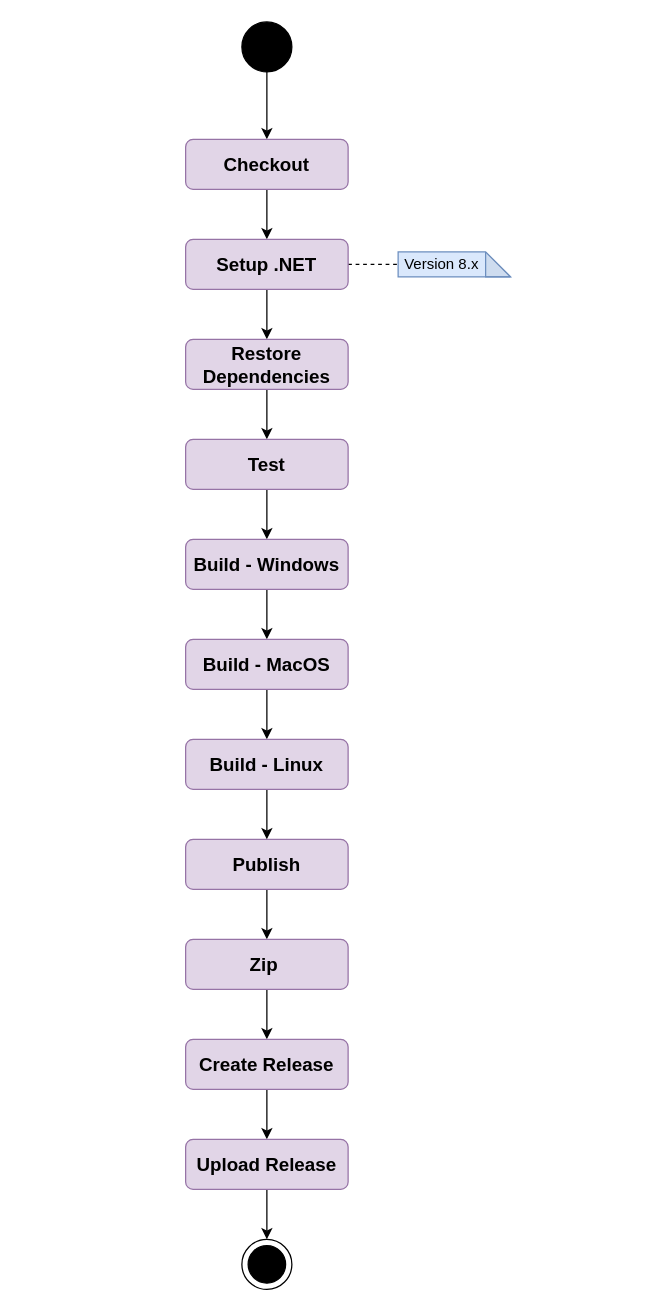
Before: docs/diagrams/Release_Workflow.drawio in ITU-BDSA2024-GROUP6/Chirp, a draw.io diagram. Source tidied: cells renumbered, new cells numbered last; positions are measured from the earlier drawing's top-left corner, leaving out a move shared by most shapes. Both pictures are drawn from the tidied source at 125%, with x=0, y=0 at pixel (185, 21).
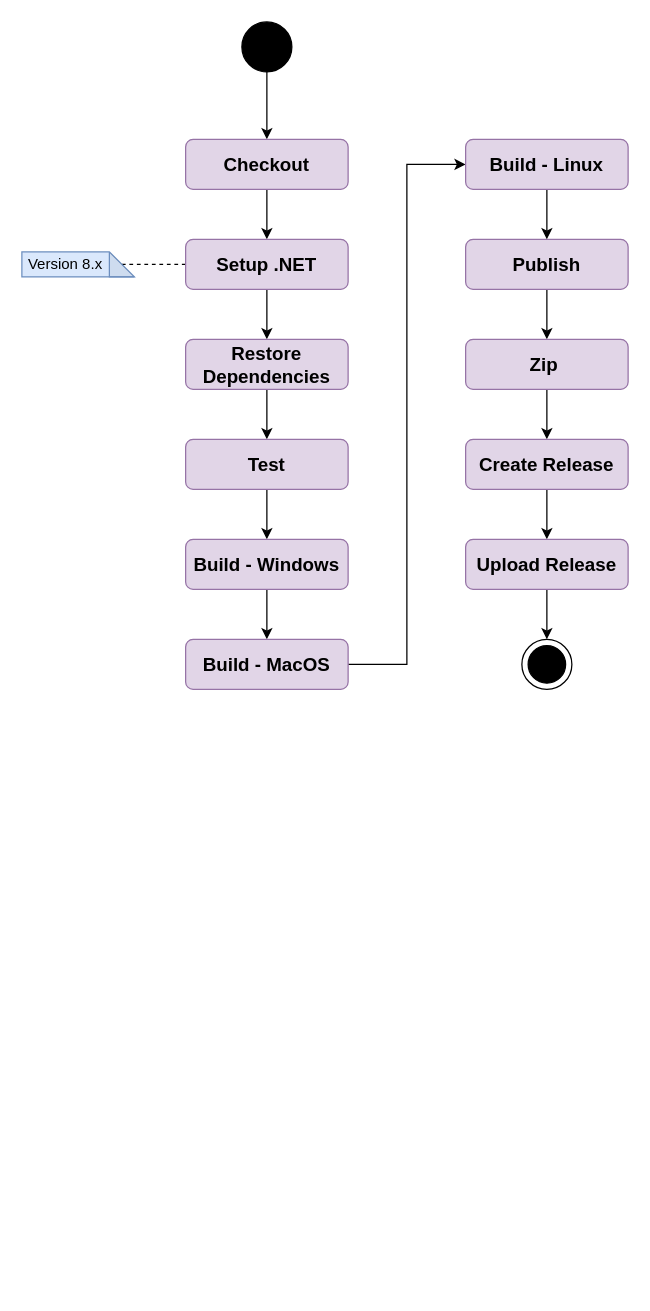
Above is the later version.

Unchanged cells that the change refers to:
```xml
<mxCell id="9" value="&lt;b&gt;&lt;font style=&quot;font-size: 15px;&quot;&gt;Setup .NET&lt;/font&gt;&lt;/b&gt;" style="rounded=1;whiteSpace=wrap;html=1;fillColor=#e1d5e7;strokeColor=#9673a6;" parent="1" vertex="1">
  <mxGeometry y="174" width="130" height="40" as="geometry" />
</mxCell>
<mxCell id="28" value="&lt;b&gt;&lt;font&gt;&lt;span style=&quot;font-size: 15px;&quot;&gt;Build - MacOS&lt;/span&gt;&lt;/font&gt;&lt;/b&gt;" style="rounded=1;whiteSpace=wrap;html=1;fillColor=#e1d5e7;strokeColor=#9673a6;" parent="1" vertex="1">
  <mxGeometry y="494" width="130" height="40" as="geometry" />
</mxCell>
```

Change to the diagram source:
```diff
@@
     <mxCell id="2" style="ellipse;whiteSpace=wrap;html=1;" parent="1" vertex="1">
-      <mxGeometry x="45" y="974" width="40" height="40" as="geometry" />
+      <mxGeometry x="269" y="494" width="40" height="40" as="geometry" />
     </mxCell>
@@
-    <mxCell id="8" style="edgeStyle=orthogonalEdgeStyle;rounded=0;jettySize=auto;html=1;endArrow=none;endFill=0;dashed=1;" parent="1" edge="1" source="9" target="16">
+    <mxCell id="8" style="edgeStyle=orthogonalEdgeStyle;rounded=0;jettySize=auto;html=1;endArrow=none;endFill=0;dashed=1;entryX=0;entryY=0;entryDx=80;entryDy=10;entryPerimeter=0;" parent="1" edge="1" source="9" target="16">
       <mxGeometry relative="1" as="geometry" />
     </mxCell>
@@
     <mxCell id="16" value="&amp;nbsp;Version 8.x" style="shape=note;whiteSpace=wrap;html=1;backgroundOutline=1;darkOpacity=0.05;fillColor=#dae8fc;strokeColor=#6c8ebf;align=left;" parent="1" vertex="1">
-      <mxGeometry x="170" y="184" width="90" height="20" as="geometry" />
+      <mxGeometry x="-131" y="184" width="90" height="20" as="geometry" />
     </mxCell>
@@
     <mxCell id="18" value="&lt;b&gt;&lt;font&gt;&lt;span style=&quot;font-size: 15px;&quot;&gt;Publish&lt;/span&gt;&lt;/font&gt;&lt;/b&gt;" style="rounded=1;whiteSpace=wrap;html=1;fillColor=#e1d5e7;strokeColor=#9673a6;" parent="1" vertex="1">
-      <mxGeometry y="654" width="130" height="40" as="geometry" />
+      <mxGeometry x="224" y="174" width="130" height="40" as="geometry" />
     </mxCell>
     <mxCell id="19" style="edgeStyle=orthogonalEdgeStyle;rounded=0;jettySize=auto;html=1;entryX=0.5;entryY=0;entryDx=0;entryDy=0;" parent="1" edge="1" source="20">
       <mxGeometry relative="1" as="geometry">
-        <mxPoint x="65" y="814" as="targetPoint" />
+        <mxPoint x="289" y="334" as="targetPoint" />
       </mxGeometry>
     </mxCell>
     <mxCell id="20" value="&lt;b&gt;&lt;font&gt;&lt;span style=&quot;font-size: 15px;&quot;&gt;Zip&amp;nbsp;&lt;/span&gt;&lt;/font&gt;&lt;/b&gt;" style="rounded=1;whiteSpace=wrap;html=1;fillColor=#e1d5e7;strokeColor=#9673a6;" parent="1" vertex="1">
-      <mxGeometry y="734" width="130" height="40" as="geometry" />
+      <mxGeometry x="224" y="254" width="130" height="40" as="geometry" />
     </mxCell>
     <mxCell id="21" style="edgeStyle=orthogonalEdgeStyle;rounded=0;orthogonalLoop=1;jettySize=auto;html=1;exitX=0.5;exitY=1;exitDx=0;exitDy=0;" parent="1" edge="1">
       <mxGeometry relative="1" as="geometry">
-        <mxPoint x="65" y="934" as="sourcePoint" />
-        <mxPoint x="65.1" y="934.3" as="targetPoint" />
+        <mxPoint x="289" y="454" as="sourcePoint" />
+        <mxPoint x="289.1" y="454.3" as="targetPoint" />
       </mxGeometry>
     </mxCell>
     <mxCell id="22" style="ellipse;whiteSpace=wrap;html=1;fillColor=#000000;" parent="1" vertex="1">
-      <mxGeometry x="50" y="979" width="30" height="30" as="geometry" />
+      <mxGeometry x="274" y="499" width="30" height="30" as="geometry" />
     </mxCell>
@@
     <mxCell id="24" value="&lt;b&gt;&lt;font&gt;&lt;span style=&quot;font-size: 15px;&quot;&gt;Create Release&lt;/span&gt;&lt;/font&gt;&lt;/b&gt;" style="rounded=1;whiteSpace=wrap;html=1;fillColor=#e1d5e7;strokeColor=#9673a6;" parent="1" vertex="1">
-      <mxGeometry y="814" width="130" height="40" as="geometry" />
+      <mxGeometry x="224" y="334" width="130" height="40" as="geometry" />
     </mxCell>
@@
     <mxCell id="26" value="&lt;b&gt;&lt;font&gt;&lt;span style=&quot;font-size: 15px;&quot;&gt;Upload Release&lt;/span&gt;&lt;/font&gt;&lt;/b&gt;" style="rounded=1;whiteSpace=wrap;html=1;fillColor=#e1d5e7;strokeColor=#9673a6;" parent="1" vertex="1">
-      <mxGeometry y="894" width="130" height="40" as="geometry" />
+      <mxGeometry x="224" y="414" width="130" height="40" as="geometry" />
     </mxCell>
-    <mxCell id="27" style="edgeStyle=orthogonalEdgeStyle;rounded=0;jettySize=auto;html=1;exitX=0.5;exitY=1;exitDx=0;exitDy=0;entryX=0.5;entryY=0;entryDx=0;entryDy=0;" parent="1" edge="1" source="28" target="30">
+    <mxCell id="27" style="edgeStyle=orthogonalEdgeStyle;rounded=0;jettySize=auto;html=1;exitX=1;exitY=0.5;exitDx=0;exitDy=0;entryX=0;entryY=0.5;entryDx=0;entryDy=0;" parent="1" edge="1" source="28" target="30">
       <mxGeometry relative="1" as="geometry" />
     </mxCell>
@@
     <mxCell id="30" value="&lt;b&gt;&lt;font&gt;&lt;span style=&quot;font-size: 15px;&quot;&gt;Build - Linux&lt;/span&gt;&lt;/font&gt;&lt;/b&gt;" style="rounded=1;whiteSpace=wrap;html=1;fillColor=#e1d5e7;strokeColor=#9673a6;" parent="1" vertex="1">
-      <mxGeometry y="574" width="130" height="40" as="geometry" />
+      <mxGeometry x="224" y="94" width="130" height="40" as="geometry" />
     </mxCell>
```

• **Description of the task**:
Write everything in the records out exactly, apart from the pictures.

• **Result**:
Before: docs/diagrams/Release_Workflow.drawio in ITU-BDSA2024-GROUP6/Chirp, a draw.io diagram. Source tidied: cells renumbered, new cells numbered last; positions are measured from the earlier drawing's top-left corner, leaving out a move shared by most shapes. Both pictures are drawn from the tidied source at 125%, with x=0, y=0 at pixel (185, 21).
Above is the later version.

Unchanged cells that the change refers to:
```xml
<mxCell id="9" value="&lt;b&gt;&lt;font style=&quot;font-size: 15px;&quot;&gt;Setup .NET&lt;/font&gt;&lt;/b&gt;" style="rounded=1;whiteSpace=wrap;html=1;fillColor=#e1d5e7;strokeColor=#9673a6;" parent="1" vertex="1">
  <mxGeometry y="174" width="130" height="40" as="geometry" />
</mxCell>
<mxCell id="28" value="&lt;b&gt;&lt;font&gt;&lt;span style=&quot;font-size: 15px;&quot;&gt;Build - MacOS&lt;/span&gt;&lt;/font&gt;&lt;/b&gt;" style="rounded=1;whiteSpace=wrap;html=1;fillColor=#e1d5e7;strokeColor=#9673a6;" parent="1" vertex="1">
  <mxGeometry y="494" width="130" height="40" as="geometry" />
</mxCell>
```

Change to the diagram source:
```diff
@@
     <mxCell id="2" style="ellipse;whiteSpace=wrap;html=1;" parent="1" vertex="1">
-      <mxGeometry x="45" y="974" width="40" height="40" as="geometry" />
+      <mxGeometry x="269" y="494" width="40" height="40" as="geometry" />
     </mxCell>
@@
-    <mxCell id="8" style="edgeStyle=orthogonalEdgeStyle;rounded=0;jettySize=auto;html=1;endArrow=none;endFill=0;dashed=1;" parent="1" edge="1" source="9" target="16">
+    <mxCell id="8" style="edgeStyle=orthogonalEdgeStyle;rounded=0;jettySize=auto;html=1;endArrow=none;endFill=0;dashed=1;entryX=0;entryY=0;entryDx=80;entryDy=10;entryPerimeter=0;" parent="1" edge="1" source="9" target="16">
       <mxGeometry relative="1" as="geometry" />
     </mxCell>
@@
     <mxCell id="16" value="&amp;nbsp;Version 8.x" style="shape=note;whiteSpace=wrap;html=1;backgroundOutline=1;darkOpacity=0.05;fillColor=#dae8fc;strokeColor=#6c8ebf;align=left;" parent="1" vertex="1">
-      <mxGeometry x="170" y="184" width="90" height="20" as="geometry" />
+      <mxGeometry x="-131" y="184" width="90" height="20" as="geometry" />
     </mxCell>
@@
     <mxCell id="18" value="&lt;b&gt;&lt;font&gt;&lt;span style=&quot;font-size: 15px;&quot;&gt;Publish&lt;/span&gt;&lt;/font&gt;&lt;/b&gt;" style="rounded=1;whiteSpace=wrap;html=1;fillColor=#e1d5e7;strokeColor=#9673a6;" parent="1" vertex="1">
-      <mxGeometry y="654" width="130" height="40" as="geometry" />
+      <mxGeometry x="224" y="174" width="130" height="40" as="geometry" />
     </mxCell>
     <mxCell id="19" style="edgeStyle=orthogonalEdgeStyle;rounded=0;jettySize=auto;html=1;entryX=0.5;entryY=0;entryDx=0;entryDy=0;" parent="1" edge="1" source="20">
       <mxGeometry relative="1" as="geometry">
-        <mxPoint x="65" y="814" as="targetPoint" />
+        <mxPoint x="289" y="334" as="targetPoint" />
       </mxGeometry>
     </mxCell>
     <mxCell id="20" value="&lt;b&gt;&lt;font&gt;&lt;span style=&quot;font-size: 15px;&quot;&gt;Zip&amp;nbsp;&lt;/span&gt;&lt;/font&gt;&lt;/b&gt;" style="rounded=1;whiteSpace=wrap;html=1;fillColor=#e1d5e7;strokeColor=#9673a6;" parent="1" vertex="1">
-      <mxGeometry y="734" width="130" height="40" as="geometry" />
+      <mxGeometry x="224" y="254" width="130" height="40" as="geometry" />
     </mxCell>
     <mxCell id="21" style="edgeStyle=orthogonalEdgeStyle;rounded=0;orthogonalLoop=1;jettySize=auto;html=1;exitX=0.5;exitY=1;exitDx=0;exitDy=0;" parent="1" edge="1">
       <mxGeometry relative="1" as="geometry">
-        <mxPoint x="65" y="934" as="sourcePoint" />
-        <mxPoint x="65.1" y="934.3" as="targetPoint" />
+        <mxPoint x="289" y="454" as="sourcePoint" />
+        <mxPoint x="289.1" y="454.3" as="targetPoint" />
       </mxGeometry>
     </mxCell>
     <mxCell id="22" style="ellipse;whiteSpace=wrap;html=1;fillColor=#000000;" parent="1" vertex="1">
-      <mxGeometry x="50" y="979" width="30" height="30" as="geometry" />
+      <mxGeometry x="274" y="499" width="30" height="30" as="geometry" />
     </mxCell>
@@
     <mxCell id="24" value="&lt;b&gt;&lt;font&gt;&lt;span style=&quot;font-size: 15px;&quot;&gt;Create Release&lt;/span&gt;&lt;/font&gt;&lt;/b&gt;" style="rounded=1;whiteSpace=wrap;html=1;fillColor=#e1d5e7;strokeColor=#9673a6;" parent="1" vertex="1">
-      <mxGeometry y="814" width="130" height="40" as="geometry" />
+      <mxGeometry x="224" y="334" width="130" height="40" as="geometry" />
     </mxCell>
@@
     <mxCell id="26" value="&lt;b&gt;&lt;font&gt;&lt;span style=&quot;font-size: 15px;&quot;&gt;Upload Release&lt;/span&gt;&lt;/font&gt;&lt;/b&gt;" style="rounded=1;whiteSpace=wrap;html=1;fillColor=#e1d5e7;strokeColor=#9673a6;" parent="1" vertex="1">
-      <mxGeometry y="894" width="130" height="40" as="geometry" />
+      <mxGeometry x="224" y="414" width="130" height="40" as="geometry" />
     </mxCell>
-    <mxCell id="27" style="edgeStyle=orthogonalEdgeStyle;rounded=0;jettySize=auto;html=1;exitX=0.5;exitY=1;exitDx=0;exitDy=0;entryX=0.5;entryY=0;entryDx=0;entryDy=0;" parent="1" edge="1" source="28" target="30">
+    <mxCell id="27" style="edgeStyle=orthogonalEdgeStyle;rounded=0;jettySize=auto;html=1;exitX=1;exitY=0.5;exitDx=0;exitDy=0;entryX=0;entryY=0.5;entryDx=0;entryDy=0;" parent="1" edge="1" source="28" target="30">
       <mxGeometry relative="1" as="geometry" />
     </mxCell>
@@
     <mxCell id="30" value="&lt;b&gt;&lt;font&gt;&lt;span style=&quot;font-size: 15px;&quot;&gt;Build - Linux&lt;/span&gt;&lt;/font&gt;&lt;/b&gt;" style="rounded=1;whiteSpace=wrap;html=1;fillColor=#e1d5e7;strokeColor=#9673a6;" parent="1" vertex="1">
-      <mxGeometry y="574" width="130" height="40" as="geometry" />
+      <mxGeometry x="224" y="94" width="130" height="40" as="geometry" />
     </mxCell>
```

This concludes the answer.